Be Aware: Elderly easy target of fraudsters

By April 13, 2019 Younger Sphere

PUNE: Senior citizens have emerged as the latest victims of cybercrime frauds with criminals tricking them into disclosing their bank details.

In Pune, such cases make up 10 cent of the total cybercrime fraud cases, says Pune cybercrime cell senior inspector Sunil Pawar. In Bangalore, Calcutta and elsewhere, around 20 per cent victims of such frauds are the elderly. Delhi has witnessed a spurt in victims of such crimes. Noida has emerged as the hub of e-banking frauds with the police registering around 850 cases in 2016.

A retired accountant in Pimpri Chinchwad recently realised to his horror that knowledge of finances is no safeguard against fraud.

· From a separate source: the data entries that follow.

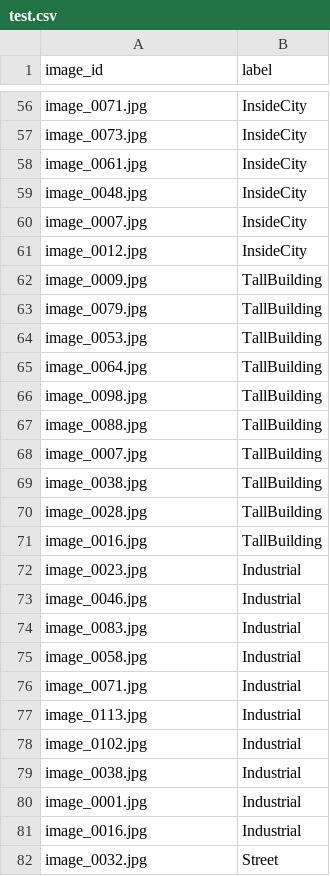
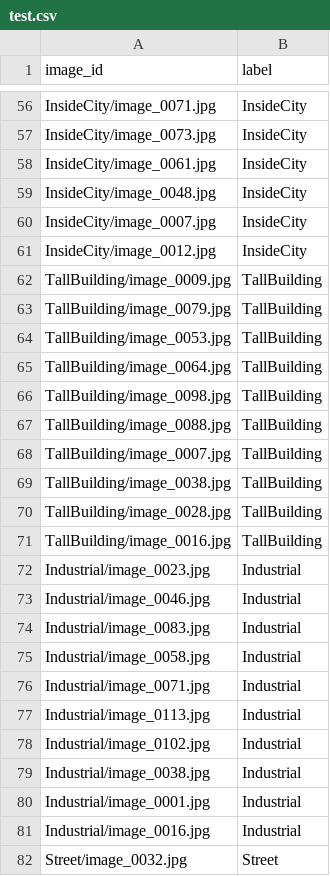
Before and after one commit to 110805/CV_HW5, a CSV file: test.csv, drawn as a sheet; only a part is shown, gaps mark what is left out; the diff covers the shown part only; the diff names each change by its address in the sheet, - before the commit and + after, or states it on an @@ line.

```diff
--- a/test.csv
+++ b/test.csv
-A56 (image_id): image_0071.jpg
+A56 (image_id): InsideCity/image_0071.jpg
-A57 (image_id): image_0073.jpg
+A57 (image_id): InsideCity/image_0073.jpg
-A58 (image_id): image_0061.jpg
+A58 (image_id): InsideCity/image_0061.jpg
-A59 (image_id): image_0048.jpg
+A59 (image_id): InsideCity/image_0048.jpg
-A60 (image_id): image_0007.jpg
+A60 (image_id): InsideCity/image_0007.jpg
-A61 (image_id): image_0012.jpg
+A61 (image_id): InsideCity/image_0012.jpg
-A62 (image_id): image_0009.jpg
+A62 (image_id): TallBuilding/image_0009.jpg
-A63 (image_id): image_0079.jpg
+A63 (image_id): TallBuilding/image_0079.jpg
-A64 (image_id): image_0053.jpg
+A64 (image_id): TallBuilding/image_0053.jpg
-A65 (image_id): image_0064.jpg
+A65 (image_id): TallBuilding/image_0064.jpg
-A66 (image_id): image_0098.jpg
+A66 (image_id): TallBuilding/image_0098.jpg
-A67 (image_id): image_0088.jpg
+A67 (image_id): TallBuilding/image_0088.jpg
-A68 (image_id): image_0007.jpg
+A68 (image_id): TallBuilding/image_0007.jpg
-A69 (image_id): image_0038.jpg
+A69 (image_id): TallBuilding/image_0038.jpg
-A70 (image_id): image_0028.jpg
+A70 (image_id): TallBuilding/image_0028.jpg
-A71 (image_id): image_0016.jpg
+A71 (image_id): TallBuilding/image_0016.jpg
-A72 (image_id): image_0023.jpg
+A72 (image_id): Industrial/image_0023.jpg
-A73 (image_id): image_0046.jpg
+A73 (image_id): Industrial/image_0046.jpg
-A74 (image_id): image_0083.jpg
+A74 (image_id): Industrial/image_0083.jpg
-A75 (image_id): image_0058.jpg
+A75 (image_id): Industrial/image_0058.jpg
-A76 (image_id): image_0071.jpg
+A76 (image_id): Industrial/image_0071.jpg
-A77 (image_id): image_0113.jpg
+A77 (image_id): Industrial/image_0113.jpg
-A78 (image_id): image_0102.jpg
+A78 (image_id): Industrial/image_0102.jpg
-A79 (image_id): image_0038.jpg
+A79 (image_id): Industrial/image_0038.jpg
-A80 (image_id): image_0001.jpg
+A80 (image_id): Industrial/image_0001.jpg
-A81 (image_id): image_0016.jpg
+A81 (image_id): Industrial/image_0016.jpg
-A82 (image_id): image_0032.jpg
+A82 (image_id): Street/image_0032.jpg
```
Also changed, not shown: 123 edited cells elsewhere in this file, 1 other file.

When a person claiming to be the bank manager called him up and told him that his debit card would be blocked, he panicked and disclosed details about his debit card. By the time he realised his mistake, Rs4 lakh had vanished from his account.

In another incident, a 62-year-old widow from Mumbai lost about Rs 20 lakh in an online fraud after she fell for the charms of a “UK-based suitor” and transferred the money to an account he provided to apparently pay for the customs duty.

For fraudsters, elderly people are easy targets because they are less likely to react to SMSes or email confirmations sent by the banks as soon as payment is made from their accounts, says Manoj Jain, co-founder and director at Riskpro India Ventures (P) Ltd, a risk management services company.

Their discomfort with technology apart, most elderly people lead lonely lives. “They are mentally and physically tired and seek support and kindness. So, when a fraudster appears to fill that need, the senior citizen responds by trusting him or her,” says RV Raman, former head of KPMG’s Consulting Practice.

Very often, their trust for strangers proves costly. In all the cases we have received where the elderly have been the victims, they have lost all their money, said Pawar.

“When the elderly fall for such charms it becomes easier for fraudsters to steal their money,” says Amit Jaju, executive director, fraud investigation and dispute services, Ernst and Young India.

Once senior citizens lose their money, it becomes very difficult to recover it. Quite often, the money is transferred to different wallets and it becomes next to impossible for the police to trace the money, says Pawar.

The problem is, says Jaju, there is no specific organisation in India, unlike in the US, to protect seniors from such scams. “In the US, the Federal Bureau of Investigation lists businesses that are dubious. Also, there is Better Business Bureau Service which enables one to go to its website and check the authenticity of a firm. That facility is not available in India,” he says.